→ The data
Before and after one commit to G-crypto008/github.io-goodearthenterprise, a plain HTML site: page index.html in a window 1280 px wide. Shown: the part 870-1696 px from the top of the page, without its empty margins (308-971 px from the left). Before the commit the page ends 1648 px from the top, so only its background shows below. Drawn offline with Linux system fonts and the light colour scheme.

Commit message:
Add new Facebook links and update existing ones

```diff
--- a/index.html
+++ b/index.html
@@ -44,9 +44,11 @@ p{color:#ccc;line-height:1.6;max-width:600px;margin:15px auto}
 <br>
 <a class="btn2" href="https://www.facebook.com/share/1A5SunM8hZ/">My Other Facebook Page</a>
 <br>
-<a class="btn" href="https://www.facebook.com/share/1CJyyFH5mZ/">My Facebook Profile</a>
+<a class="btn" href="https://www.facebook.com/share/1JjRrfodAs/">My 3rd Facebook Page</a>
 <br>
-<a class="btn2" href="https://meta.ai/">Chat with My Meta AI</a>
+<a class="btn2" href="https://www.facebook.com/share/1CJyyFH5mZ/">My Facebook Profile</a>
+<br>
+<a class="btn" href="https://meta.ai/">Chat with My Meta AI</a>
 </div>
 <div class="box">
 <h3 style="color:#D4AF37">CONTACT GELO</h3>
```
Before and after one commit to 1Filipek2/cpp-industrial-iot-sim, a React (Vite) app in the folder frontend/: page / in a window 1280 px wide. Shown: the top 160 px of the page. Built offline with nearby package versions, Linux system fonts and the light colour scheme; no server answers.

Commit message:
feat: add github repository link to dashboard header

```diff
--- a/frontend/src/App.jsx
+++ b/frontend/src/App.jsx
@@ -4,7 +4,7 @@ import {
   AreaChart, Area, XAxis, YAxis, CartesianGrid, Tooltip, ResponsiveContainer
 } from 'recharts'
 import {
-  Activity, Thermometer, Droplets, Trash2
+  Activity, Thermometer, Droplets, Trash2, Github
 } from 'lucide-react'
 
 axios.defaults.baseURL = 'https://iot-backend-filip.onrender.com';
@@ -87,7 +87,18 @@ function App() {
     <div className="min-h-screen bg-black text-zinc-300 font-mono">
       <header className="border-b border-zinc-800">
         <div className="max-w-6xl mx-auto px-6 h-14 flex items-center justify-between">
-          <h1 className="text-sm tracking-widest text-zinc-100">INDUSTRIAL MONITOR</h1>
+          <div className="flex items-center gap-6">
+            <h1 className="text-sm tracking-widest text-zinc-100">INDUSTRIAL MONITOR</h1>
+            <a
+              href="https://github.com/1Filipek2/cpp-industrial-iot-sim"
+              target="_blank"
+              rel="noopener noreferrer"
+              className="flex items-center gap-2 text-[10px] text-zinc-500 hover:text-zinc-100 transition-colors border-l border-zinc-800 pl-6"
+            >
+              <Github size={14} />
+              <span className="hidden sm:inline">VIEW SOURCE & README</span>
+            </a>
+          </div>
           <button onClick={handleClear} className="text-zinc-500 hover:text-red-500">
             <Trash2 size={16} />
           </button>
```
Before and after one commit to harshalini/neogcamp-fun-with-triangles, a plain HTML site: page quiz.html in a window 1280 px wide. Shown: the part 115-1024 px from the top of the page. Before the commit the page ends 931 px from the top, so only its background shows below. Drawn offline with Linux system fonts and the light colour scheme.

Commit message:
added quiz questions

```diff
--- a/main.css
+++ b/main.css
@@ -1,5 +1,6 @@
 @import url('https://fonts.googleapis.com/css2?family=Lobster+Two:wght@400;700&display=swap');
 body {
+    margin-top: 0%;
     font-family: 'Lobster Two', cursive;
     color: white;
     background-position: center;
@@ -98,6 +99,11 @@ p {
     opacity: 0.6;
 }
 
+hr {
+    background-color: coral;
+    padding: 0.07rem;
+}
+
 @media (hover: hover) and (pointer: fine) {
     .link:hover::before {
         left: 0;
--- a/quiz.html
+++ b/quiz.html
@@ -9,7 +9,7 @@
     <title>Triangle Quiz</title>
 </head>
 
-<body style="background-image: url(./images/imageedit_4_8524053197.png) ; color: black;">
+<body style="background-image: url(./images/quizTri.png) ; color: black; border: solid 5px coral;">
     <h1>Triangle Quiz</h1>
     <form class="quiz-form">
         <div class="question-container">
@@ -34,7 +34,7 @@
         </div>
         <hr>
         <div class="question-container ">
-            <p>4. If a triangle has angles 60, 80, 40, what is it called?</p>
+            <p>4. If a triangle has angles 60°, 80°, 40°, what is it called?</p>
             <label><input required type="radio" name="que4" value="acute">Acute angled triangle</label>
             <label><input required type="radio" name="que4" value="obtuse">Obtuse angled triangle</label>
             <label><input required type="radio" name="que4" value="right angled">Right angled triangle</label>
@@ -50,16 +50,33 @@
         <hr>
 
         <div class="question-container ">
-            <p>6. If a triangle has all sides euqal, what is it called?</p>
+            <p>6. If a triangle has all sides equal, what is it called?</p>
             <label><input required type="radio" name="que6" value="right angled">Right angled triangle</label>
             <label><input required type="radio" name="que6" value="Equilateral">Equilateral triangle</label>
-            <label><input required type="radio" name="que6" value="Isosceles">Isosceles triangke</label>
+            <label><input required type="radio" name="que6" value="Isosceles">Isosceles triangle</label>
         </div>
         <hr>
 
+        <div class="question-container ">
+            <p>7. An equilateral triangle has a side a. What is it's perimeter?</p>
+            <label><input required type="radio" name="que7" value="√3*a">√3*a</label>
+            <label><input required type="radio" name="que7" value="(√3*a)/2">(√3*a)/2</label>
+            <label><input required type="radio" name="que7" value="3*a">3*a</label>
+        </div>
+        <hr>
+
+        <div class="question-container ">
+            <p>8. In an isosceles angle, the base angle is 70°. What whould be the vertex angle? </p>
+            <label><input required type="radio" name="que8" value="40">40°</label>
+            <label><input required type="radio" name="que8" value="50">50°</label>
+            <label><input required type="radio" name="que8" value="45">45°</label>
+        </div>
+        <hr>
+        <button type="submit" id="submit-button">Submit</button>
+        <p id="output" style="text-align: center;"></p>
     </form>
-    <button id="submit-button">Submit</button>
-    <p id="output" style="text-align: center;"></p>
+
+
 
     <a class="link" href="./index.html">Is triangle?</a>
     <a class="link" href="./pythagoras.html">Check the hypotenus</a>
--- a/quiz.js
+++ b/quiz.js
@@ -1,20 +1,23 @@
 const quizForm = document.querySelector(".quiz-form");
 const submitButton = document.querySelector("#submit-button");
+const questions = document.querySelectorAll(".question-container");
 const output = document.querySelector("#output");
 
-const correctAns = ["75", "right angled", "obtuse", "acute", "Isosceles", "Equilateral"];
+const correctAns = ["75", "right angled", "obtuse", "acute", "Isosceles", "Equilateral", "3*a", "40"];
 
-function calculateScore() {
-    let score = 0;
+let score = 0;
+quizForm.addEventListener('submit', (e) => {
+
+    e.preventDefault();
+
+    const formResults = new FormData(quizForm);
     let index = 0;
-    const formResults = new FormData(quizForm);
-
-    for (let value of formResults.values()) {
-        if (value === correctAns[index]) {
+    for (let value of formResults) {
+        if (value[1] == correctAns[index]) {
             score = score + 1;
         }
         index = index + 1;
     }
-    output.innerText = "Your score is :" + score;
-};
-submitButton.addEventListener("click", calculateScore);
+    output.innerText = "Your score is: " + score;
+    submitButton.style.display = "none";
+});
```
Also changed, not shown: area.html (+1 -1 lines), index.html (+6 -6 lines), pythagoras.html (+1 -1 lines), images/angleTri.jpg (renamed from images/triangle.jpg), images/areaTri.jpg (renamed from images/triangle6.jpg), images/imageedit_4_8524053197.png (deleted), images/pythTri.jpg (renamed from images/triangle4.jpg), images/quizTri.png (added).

→ Brief
Quote every record above exactly.

→ Answer to the exercise
Before and after one commit to G-crypto008/github.io-goodearthenterprise, a plain HTML site: page index.html in a window 1280 px wide. Shown: the part 870-1696 px from the top of the page, without its empty margins (308-971 px from the left). Before the commit the page ends 1648 px from the top, so only its background shows below. Drawn offline with Linux system fonts and the light colour scheme.

Commit message:
Add new Facebook links and update existing ones

```diff
--- a/index.html
+++ b/index.html
@@ -44,9 +44,11 @@ p{color:#ccc;line-height:1.6;max-width:600px;margin:15px auto}
 <br>
 <a class="btn2" href="https://www.facebook.com/share/1A5SunM8hZ/">My Other Facebook Page</a>
 <br>
-<a class="btn" href="https://www.facebook.com/share/1CJyyFH5mZ/">My Facebook Profile</a>
+<a class="btn" href="https://www.facebook.com/share/1JjRrfodAs/">My 3rd Facebook Page</a>
 <br>
-<a class="btn2" href="https://meta.ai/">Chat with My Meta AI</a>
+<a class="btn2" href="https://www.facebook.com/share/1CJyyFH5mZ/">My Facebook Profile</a>
+<br>
+<a class="btn" href="https://meta.ai/">Chat with My Meta AI</a>
 </div>
 <div class="box">
 <h3 style="color:#D4AF37">CONTACT GELO</h3>
```
Before and after one commit to 1Filipek2/cpp-industrial-iot-sim, a React (Vite) app in the folder frontend/: page / in a window 1280 px wide. Shown: the top 160 px of the page. Built offline with nearby package versions, Linux system fonts and the light colour scheme; no server answers.

Commit message:
feat: add github repository link to dashboard header

```diff
--- a/frontend/src/App.jsx
+++ b/frontend/src/App.jsx
@@ -4,7 +4,7 @@ import {
   AreaChart, Area, XAxis, YAxis, CartesianGrid, Tooltip, ResponsiveContainer
 } from 'recharts'
 import {
-  Activity, Thermometer, Droplets, Trash2
+  Activity, Thermometer, Droplets, Trash2, Github
 } from 'lucide-react'
 
 axios.defaults.baseURL = 'https://iot-backend-filip.onrender.com';
@@ -87,7 +87,18 @@ function App() {
     <div className="min-h-screen bg-black text-zinc-300 font-mono">
       <header className="border-b border-zinc-800">
         <div className="max-w-6xl mx-auto px-6 h-14 flex items-center justify-between">
-          <h1 className="text-sm tracking-widest text-zinc-100">INDUSTRIAL MONITOR</h1>
+          <div className="flex items-center gap-6">
+            <h1 className="text-sm tracking-widest text-zinc-100">INDUSTRIAL MONITOR</h1>
+            <a
+              href="https://github.com/1Filipek2/cpp-industrial-iot-sim"
+              target="_blank"
+              rel="noopener noreferrer"
+              className="flex items-center gap-2 text-[10px] text-zinc-500 hover:text-zinc-100 transition-colors border-l border-zinc-800 pl-6"
+            >
+              <Github size={14} />
+              <span className="hidden sm:inline">VIEW SOURCE & README</span>
+            </a>
+          </div>
           <button onClick={handleClear} className="text-zinc-500 hover:text-red-500">
             <Trash2 size={16} />
           </button>
```
Before and after one commit to harshalini/neogcamp-fun-with-triangles, a plain HTML site: page quiz.html in a window 1280 px wide. Shown: the part 115-1024 px from the top of the page. Before the commit the page ends 931 px from the top, so only its background shows below. Drawn offline with Linux system fonts and the light colour scheme.

Commit message:
added quiz questions

```diff
--- a/main.css
+++ b/main.css
@@ -1,5 +1,6 @@
 @import url('https://fonts.googleapis.com/css2?family=Lobster+Two:wght@400;700&display=swap');
 body {
+    margin-top: 0%;
     font-family: 'Lobster Two', cursive;
     color: white;
     background-position: center;
@@ -98,6 +99,11 @@ p {
     opacity: 0.6;
 }
 
+hr {
+    background-color: coral;
+    padding: 0.07rem;
+}
+
 @media (hover: hover) and (pointer: fine) {
     .link:hover::before {
         left: 0;
--- a/quiz.html
+++ b/quiz.html
@@ -9,7 +9,7 @@
     <title>Triangle Quiz</title>
 </head>
 
-<body style="background-image: url(./images/imageedit_4_8524053197.png) ; color: black;">
+<body style="background-image: url(./images/quizTri.png) ; color: black; border: solid 5px coral;">
     <h1>Triangle Quiz</h1>
     <form class="quiz-form">
         <div class="question-container">
@@ -34,7 +34,7 @@
         </div>
         <hr>
         <div class="question-container ">
-            <p>4. If a triangle has angles 60, 80, 40, what is it called?</p>
+            <p>4. If a triangle has angles 60°, 80°, 40°, what is it called?</p>
             <label><input required type="radio" name="que4" value="acute">Acute angled triangle</label>
             <label><input required type="radio" name="que4" value="obtuse">Obtuse angled triangle</label>
             <label><input required type="radio" name="que4" value="right angled">Right angled triangle</label>
@@ -50,16 +50,33 @@
         <hr>
 
         <div class="question-container ">
-            <p>6. If a triangle has all sides euqal, what is it called?</p>
+            <p>6. If a triangle has all sides equal, what is it called?</p>
             <label><input required type="radio" name="que6" value="right angled">Right angled triangle</label>
             <label><input required type="radio" name="que6" value="Equilateral">Equilateral triangle</label>
-            <label><input required type="radio" name="que6" value="Isosceles">Isosceles triangke</label>
+            <label><input required type="radio" name="que6" value="Isosceles">Isosceles triangle</label>
         </div>
         <hr>
 
+        <div class="question-container ">
+            <p>7. An equilateral triangle has a side a. What is it's perimeter?</p>
+            <label><input required type="radio" name="que7" value="√3*a">√3*a</label>
+            <label><input required type="radio" name="que7" value="(√3*a)/2">(√3*a)/2</label>
+            <label><input required type="radio" name="que7" value="3*a">3*a</label>
+        </div>
+        <hr>
+
+        <div class="question-container ">
+            <p>8. In an isosceles angle, the base angle is 70°. What whould be the vertex angle? </p>
+            <label><input required type="radio" name="que8" value="40">40°</label>
+            <label><input required type="radio" name="que8" value="50">50°</label>
+            <label><input required type="radio" name="que8" value="45">45°</label>
+        </div>
+        <hr>
+        <button type="submit" id="submit-button">Submit</button>
+        <p id="output" style="text-align: center;"></p>
     </form>
-    <button id="submit-button">Submit</button>
-    <p id="output" style="text-align: center;"></p>
+
+
 
     <a class="link" href="./index.html">Is triangle?</a>
     <a class="link" href="./pythagoras.html">Check the hypotenus</a>
--- a/quiz.js
+++ b/quiz.js
@@ -1,20 +1,23 @@
 const quizForm = document.querySelector(".quiz-form");
 const submitButton = document.querySelector("#submit-button");
+const questions = document.querySelectorAll(".question-container");
 const output = document.querySelector("#output");
 
-const correctAns = ["75", "right angled", "obtuse", "acute", "Isosceles", "Equilateral"];
+const correctAns = ["75", "right angled", "obtuse", "acute", "Isosceles", "Equilateral", "3*a", "40"];
 
-function calculateScore() {
-    let score = 0;
+let score = 0;
+quizForm.addEventListener('submit', (e) => {
+
+    e.preventDefault();
+
+    const formResults = new FormData(quizForm);
     let index = 0;
-    const formResults = new FormData(quizForm);
-
-    for (let value of formResults.values()) {
-        if (value === correctAns[index]) {
+    for (let value of formResults) {
+        if (value[1] == correctAns[index]) {
             score = score + 1;
         }
         index = index + 1;
     }
-    output.innerText = "Your score is :" + score;
-};
-submitButton.addEventListener("click", calculateScore);
+    output.innerText = "Your score is: " + score;
+    submitButton.style.display = "none";
+});
```
Also changed, not shown: area.html (+1 -1 lines), index.html (+6 -6 lines), pythagoras.html (+1 -1 lines), images/angleTri.jpg (renamed from images/triangle.jpg), images/areaTri.jpg (renamed from images/triangle6.jpg), images/imageedit_4_8524053197.png (deleted), images/pythTri.jpg (renamed from images/triangle4.jpg), images/quizTri.png (added).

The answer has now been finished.